As far as the opened or closed hawsehole is concerned, generally speaking, the center hawsehole, which opened directly in the forward windlass compartment beneath the fo'c'sl, was always plugged at sea to prevent the inflow of water the would occur if the ship's head plunged into green water. In port, particularly in Southampton, the plug was removed and the center hawser deployed to be used as a tow line by the tug at the center which was tasked with helping the ship maintain heading when approaching the docks, where steerageway was lost with the ship's greatly reduced speed. Perhaps the best examples of the center hawser being used in this fashion are the series of photos of Titanic outbound to begine her builder's trials.
The following pictures show, respectively, Olympic and Titanic (in drydock) with the hawsehole plug installed, and Titanic laying at Southampton with the plug removed:
#47182, "RE: Round casting on bow" In response to Reply # 7
One poster above mentioned that this seems very unseamanlike. I would point out that by Titanic's time British seamen had hundreds of years of experience in the use of various purchases to hoist heavy objects overboard such as cannons, ships' boats, etc, to the point where such excercises were quite routine. Just because we cannot imagine how such as thing was done doesn't mean it wasn't feasible.

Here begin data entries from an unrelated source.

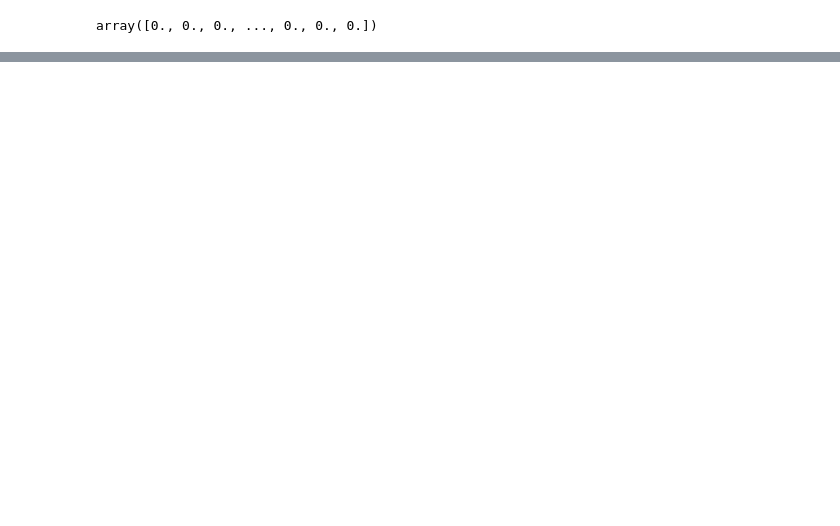
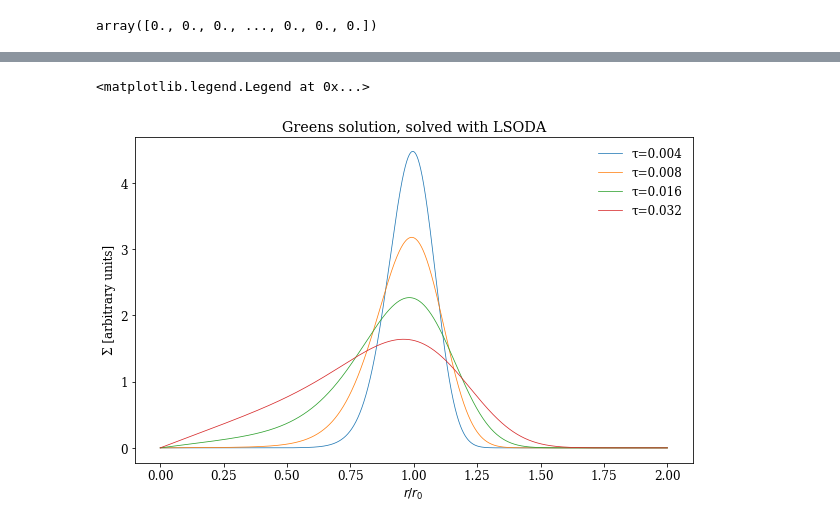
Before and after one commit to agent031/bachelor_code, a Jupyter notebook: Simple_solutions/evolution-greens_solultion.ipynb, the cells around one changed output, grey strips where cells are left out. Saved outputs shown, nothing was run; the diff lists cells and outputs as text; code cells hidden in the pictures; blank space fills up the shorter version.

```diff
--- a/Simple_solutions/evolution-greens_solultion.ipynb
+++ b/Simple_solutions/evolution-greens_solultion.ipynb
@@ -95,0 +213,25 @@ plt.legend(frameon=False)
+# %%
+Ν = N
+Δx = Δx
+def time_diff(t, f):
+    fprime = np.zeros(N)
+    fprime[0] = 0.0
+    fprime[-1] = 0.0
+
+    fprime[1 : -1] = x[1 : -1]**(-2) * (f[:-2] - 2 * f[1: -1] + f[2:]) / Δx**2
+
+    return fprime
+# %%
+tspan = np.linspace(0, 0.032, 9)
+sol = solve_ivp(time_diff, [tspan[0], tspan[-1]], T, t_eval = tspan, method = 'LSODA')
+# %%
+fig, axs = plt.subplots(figsize=(10,6))
+
+for τ in [0.004, 0.008, 0.016, 0.032]:
+    axs.plot(x, 200 * sol.y[:, sol.t == τ], label=f'τ={τ}', lw=0.75)
+
+axs.set(title='Greens solution, solved with LSODA', ylabel='Σ [arbitrary units]', xlabel='$r/r_0$')
+plt.legend(frameon=False)
+# %% [output]
+<matplotlib.legend.Legend at 0x...>
+[figure, added]
```
Also changed, not shown: parts of 14 cells of this notebook.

Second, although the center hawser was used as a means of towing the ship forward out of her berth, as seen clearly in the Courtney photos taken at Southampton, disabuse yourself of any idea that this would have worked at sea. Successful towing in open waters with a vessel as large and as heavy as Titanic demands a significant catenary in the towing cable, meaning the ships have to be far enough apart for the cable to sag quite deeply in the water. In researching Titanic's center anchor I consulted with a firm that manufacturers some of the largest commercial anchors in the world, and the president of that firm assured me that the length of Titanic's center hawser was far too short to allow a sufficient catenary. It could certainly have been attempted out of desperation, but in anything but the calmest seas and/or with the ship significantly flooded the cable would have parted almost immediately.
#47183, "RE: Round casting on bow" In response to Reply # 8
Great description and photos of the bow hawse. Sounds like it was used more often then I though, so now, I will have to decide whether to model it open or closed. Any idea how the plug would have been removed or inserted? It looks like it would have to be done from the outside somehow.